Genentech Kills IDO Inhibitor Pact with NewLink Genetics


Following a series of industry failures with IDO inhibitors, Genentech, a Roche company, has terminated its research program with Ames, Iowa-based NewLink Genetics.

The two companies formed a research collaboration to investigate IDO inhibitors in 2014. The original deal had an upfront payment of $150 million and with milestones, could have hit over $1 billion. However, recent failures by a number of companies’ IDO inhibitor programs have cast doubt on the IDO and TDO pathway as ways of fighting cancer and boosting immuno-oncology approaches.

In June 2017, Genentech returned the rights to NewLink’s IDO inhibitor navoximod (GDC-0919), although they indicated they would continue to collaborate on the next generation IDO/TDO (tryptophan 2,3-dioxygenase) inhibitors.

On April 6, 2018, Incyte and Merck announced that their own IDO1 inhibitor, epacadostat, which was being evaluated in combination with Merck’s Keytruda in unresectable or metastatic melanoma, failed in a Phase III trial. And then on May 2, Bristol-Myers Squibb dropped two Phase III clinical trials of the IDO1 inhibitor it acquired when it bought Flexus Biosciences for $1.25 billion in 2015. Bristol-Myers was evaluating BMS-86205 and its checkpoint inhibitor Opdivo in patients with non-small cell lung cancer or head and neck cancer.

NewLink has two drugs in its pipeline, IDO inhibitor indoximod and a variant of indoximod. But after the Merck-Incyte failure, the company indicated it planned to reevaluate its programs and end its Phase III trial of indoximod and a PD-1 inhibitor.

Charles Link, NewLink’s chief executive officer, said in the company’s May 3 earnings call, “We believe that indoximod influences the IDO pathway so differently from direct enzymatic inhibitors, that it ought to be assessed separately. Accordingly, we announced a detailed review of our clinical programs to validate indoximod at lower cost and within our financial horizon.”

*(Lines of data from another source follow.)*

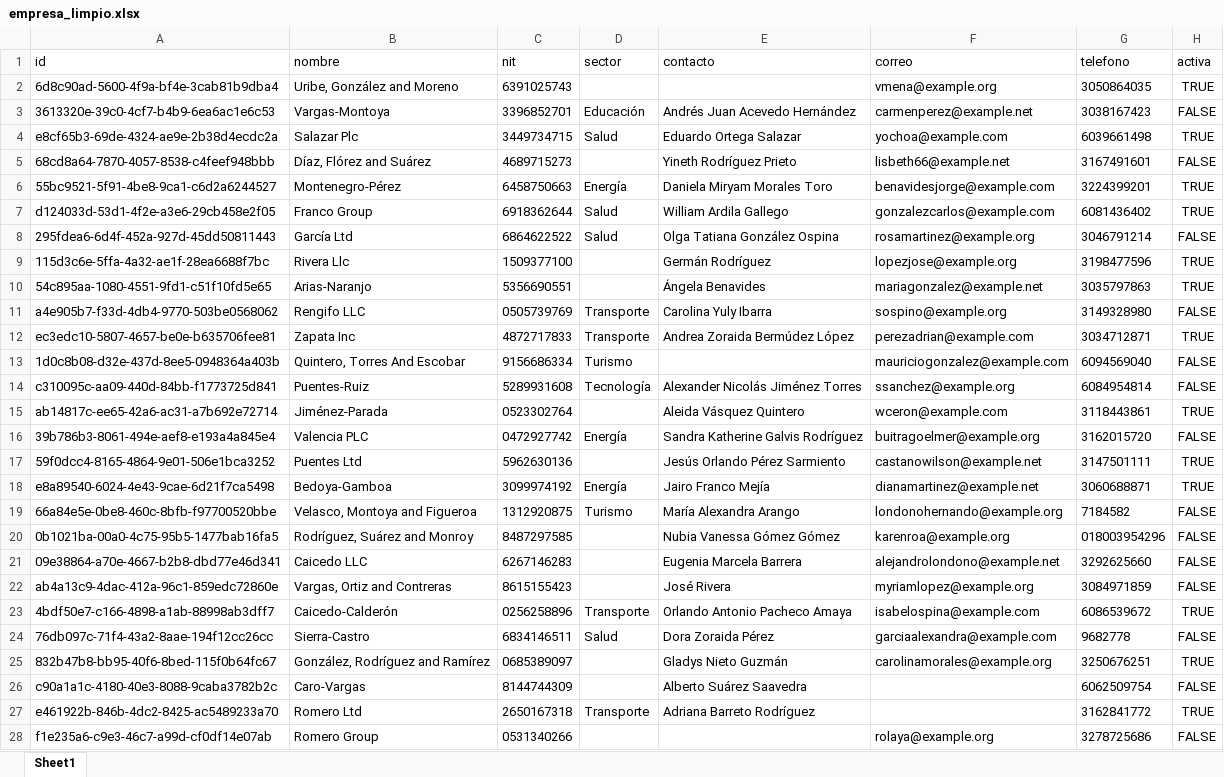
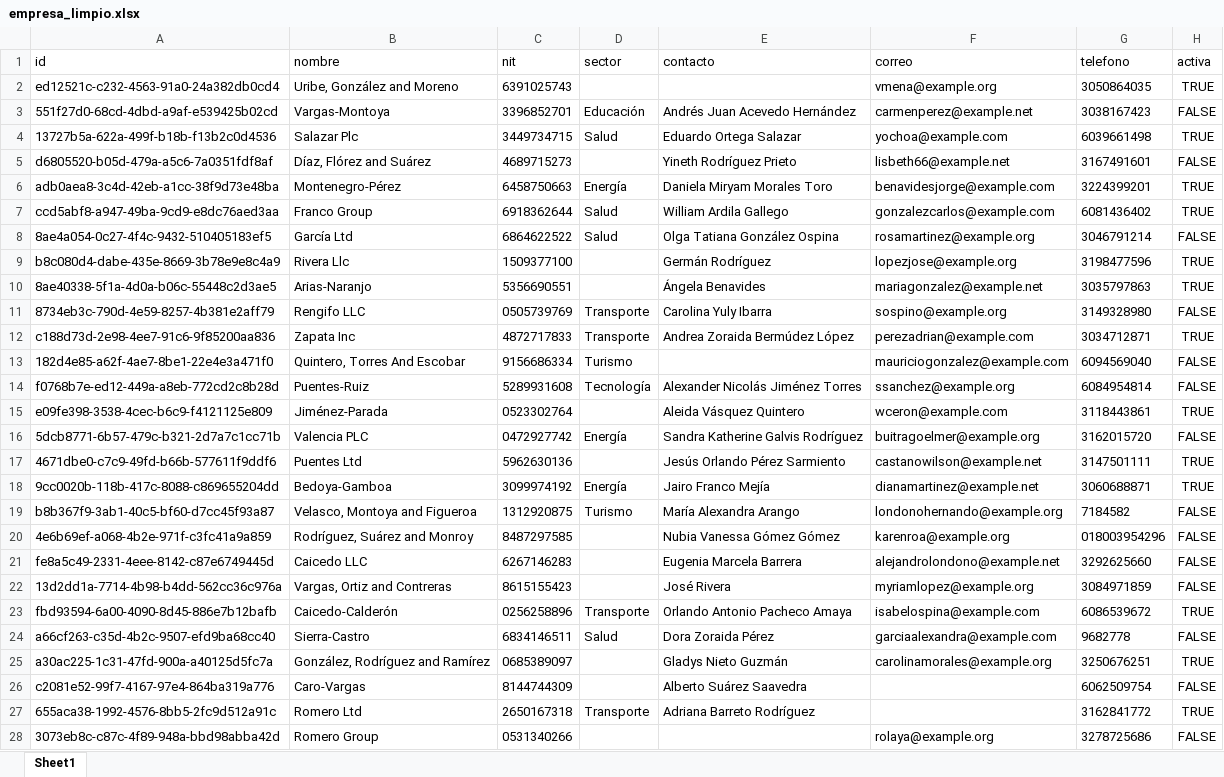
Before and after one commit to Abduz102/Integrador_nt_sabados20262-7, an Excel workbook: datos/limpios/empresa_limpio.xlsx, sheet Sheet1, drawn as a sheet; only a part is shown; values as stored, in another font and other column widths than the file's, no borders; the diff covers the shown part only; the diff names each change by its address in the sheet, - before the commit and + after, or states it on an @@ line.

```diff
--- a/datos/limpios/empresa_limpio.xlsx (sheet Sheet1)
+++ b/datos/limpios/empresa_limpio.xlsx (sheet Sheet1)
-A2 (id): 6d8c90ad-5600-4f9a-bf4e-3cab81b9dba4
+A2 (id): ed12521c-c232-4563-91a0-24a382db0cd4
-A3 (id): 3613320e-39c0-4cf7-b4b9-6ea6ac1e6c53
+A3 (id): 551f27d0-68cd-4dbd-a9af-e539425b02cd
-A4 (id): e8cf65b3-69de-4324-ae9e-2b38d4ecdc2a
+A4 (id): 13727b5a-622a-499f-b18b-f13b2c0d4536
-A5 (id): 68cd8a64-7870-4057-8538-c4feef948bbb
+A5 (id): d6805520-b05d-479a-a5c6-7a0351fdf8af
-A6 (id): 55bc9521-5f91-4be8-9ca1-c6d2a6244527
+A6 (id): adb0aea8-3c4d-42eb-a1cc-38f9d73e48ba
-A7 (id): d124033d-53d1-4f2e-a3e6-29cb458e2f05
+A7 (id): ccd5abf8-a947-49ba-9cd9-e8dc76aed3aa
-A8 (id): 295fdea6-6d4f-452a-927d-45dd50811443
+A8 (id): 8ae4a054-0c27-4f4c-9432-510405183ef5
-A9 (id): 115d3c6e-5ffa-4a32-ae1f-28ea6688f7bc
+A9 (id): b8c080d4-dabe-435e-8669-3b78e9e8c4a9
-A10 (id): 54c895aa-1080-4551-9fd1-c51f10fd5e65
+A10 (id): 8ae40338-5f1a-4d0a-b06c-55448c2d3ae5
-A11 (id): a4e905b7-f33d-4db4-9770-503be0568062
+A11 (id): 8734eb3c-790d-4e59-8257-4b381e2aff79
-A12 (id): ec3edc10-5807-4657-be0e-b635706fee81
+A12 (id): c188d73d-2e98-4ee7-91c6-9f85200aa836
-A13 (id): 1d0c8b08-d32e-437d-8ee5-0948364a403b
+A13 (id): 182d4e85-a62f-4ae7-8be1-22e4e3a471f0
-A14 (id): c310095c-aa09-440d-84bb-f1773725d841
+A14 (id): f0768b7e-ed12-449a-a8eb-772cd2c8b28d
-A15 (id): ab14817c-ee65-42a6-ac31-a7b692e72714
+A15 (id): e09fe398-3538-4cec-b6c9-f4121125e809
-A16 (id): 39b786b3-8061-494e-aef8-e193a4a845e4
+A16 (id): 5dcb8771-6b57-479c-b321-2d7a7c1cc71b
-A17 (id): 59f0dcc4-8165-4864-9e01-506e1bca3252
+A17 (id): 4671dbe0-c7c9-49fd-b66b-577611f9ddf6
-A18 (id): e8a89540-6024-4e43-9cae-6d21f7ca5498
+A18 (id): 9cc0020b-118b-417c-8088-c869655204dd
-A19 (id): 66a84e5e-0be8-460c-8bfb-f97700520bbe
+A19 (id): b8b367f9-3ab1-40c5-bf60-d7cc45f93a87
-A20 (id): 0b1021ba-00a0-4c75-95b5-1477bab16fa5
+A20 (id): 4e6b69ef-a068-4b2e-971f-c3fc41a9a859
-A21 (id): 09e38864-a70e-4667-b2b8-dbd77e46d341
+A21 (id): fe8a5c49-2331-4eee-8142-c87e6749445d
-A22 (id): ab4a13c9-4dac-412a-96c1-859edc72860e
+A22 (id): 13d2dd1a-7714-4b98-b4dd-562cc36c976a
-A23 (id): 4bdf50e7-c166-4898-a1ab-88998ab3dff7
+A23 (id): fbd93594-6a00-4090-8d45-886e7b12bafb
-A24 (id): 76db097c-71f4-43a2-8aae-194f12cc26cc
+A24 (id): a66cf263-c35d-4b2c-9507-efd9ba68cc40
-A25 (id): 832b47b8-bb95-40f6-8bed-115f0b64fc67
+A25 (id): a30ac225-1c31-47fd-900a-a40125d5fc7a
-A26 (id): c90a1a1c-4180-40e3-8088-9caba3782b2c
+A26 (id): c2081e52-99f7-4167-97e4-864ba319a776
-A27 (id): e461922b-846b-4dc2-8425-ac5489233a70
+A27 (id): 655aca38-1992-4576-8bb5-2fc9d512a91c
-A28 (id): f1e235a6-c9e3-46c7-a99d-cf0df14e07ab
+A28 (id): 3073eb8c-c87c-4f89-948a-bbd98abba42d
```
Also changed, not shown: 264 edited cells elsewhere in this sheet, data/crudo/retos_sucio.xlsx, datos/crudos/categoria_crudo.xlsx, 40 other files.
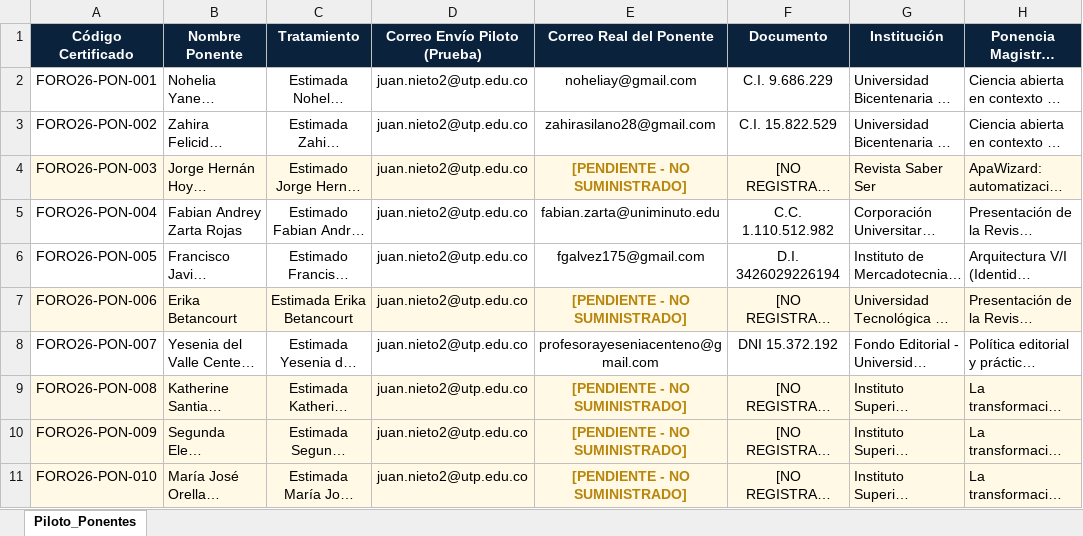
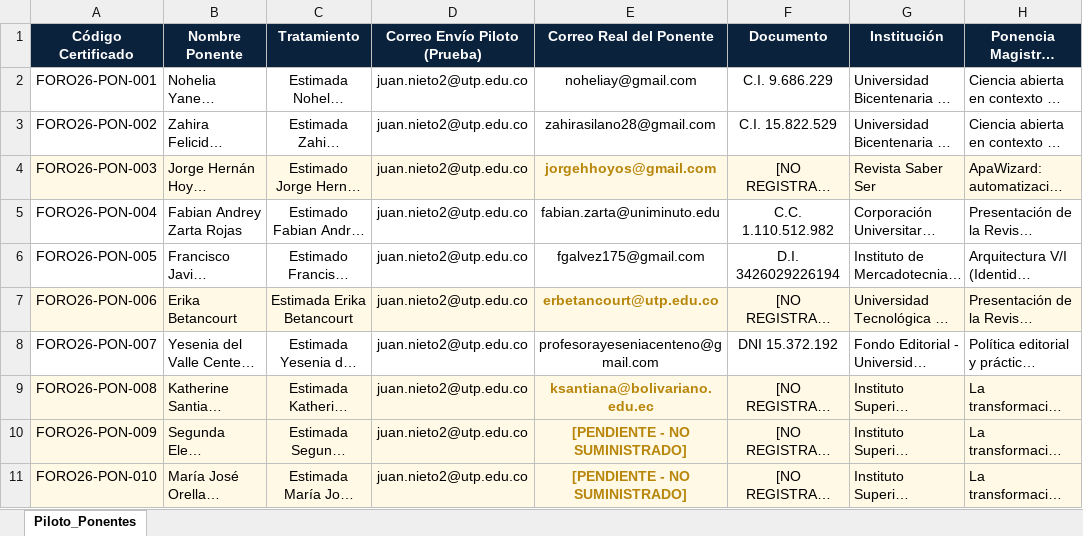
Before and after one commit to juannietoval/certificaci-n-II-foro, an Excel workbook: piloto_envio_ponentes.xlsx, sheet Piloto_Ponentes, drawn as a sheet; only a part is shown; long unchanged cells end in …; values as stored, in another font and other column widths than the file's, no borders; the diff names each change by its address in the sheet, - before the commit and + after, or states it on an @@ line.

Commit message:
Update ponentes emails for Jorge Hoyos, Erika Betancourt, Katherine Santiana and add Apps Script review flow for Erika

```diff
--- a/piloto_envio_ponentes.xlsx (sheet Piloto_Ponentes)
+++ b/piloto_envio_ponentes.xlsx (sheet Piloto_Ponentes)
-E4 (Correo Real del Ponente): [PENDIENTE - NO SUMINISTRADO]
+E4 (Correo Real del Ponente): jorgehhoyos@gmail.com
-E7 (Correo Real del Ponente): [PENDIENTE - NO SUMINISTRADO]
+E7 (Correo Real del Ponente): erbetancourt@utp.edu.co
-E9 (Correo Real del Ponente): [PENDIENTE - NO SUMINISTRADO]
+E9 (Correo Real del Ponente): ksantiana@bolivariano.edu.ec
```
Also changed, not shown: registro_certificados_foro_2026.xlsx, 4 other files.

Which sounds a lot like, “Back to the drawing board,” or perhaps, “It’s time to go back to more fundamental work on the IDO pathway.”

Derek Lowe, recently writing for his “In the Pipeline” blog for Science Translational Medicine, referring to the Incyte trial failure, noted, “One of the biggest things going in immuno-oncology is the combination of the existing agents (PD pathway drugs) with other mechanisms to potentiate their effects and move them into new areas. This trial shows that we don’t know as much about how to do that as we thought we did. So, although the IDO-based trials are now very uncertain, this news throws uncertainty around the entire field, whether it goes through that mechanism or not.”

NewLink is clearly being battered by this setback. In 2016, its pancreatic cancer vaccine failed a Phase III clinical trial. At that point, it shifted away from its HyperAcute cancer vaccine platform to focus on the IDO inhibitor program.

The latest SEC filing stated, “Upon termination of the Genentech Agreement in its entirety, the Company’s rights in such next generation compounds will revert to the Company, and Genentech will grant to the Company an exclusive, worldwide, royalty-bearing, sublicensable license, under certain Genentech intellectual property, to research, develop, manufacture and commercialize such next generation compounds, and the Company will be required to pay a low single-digit royalty to Genentech on any sales of next generation compounds, should the Company proceed to develop and commercialize them.”


Subscription JPEG

Back to news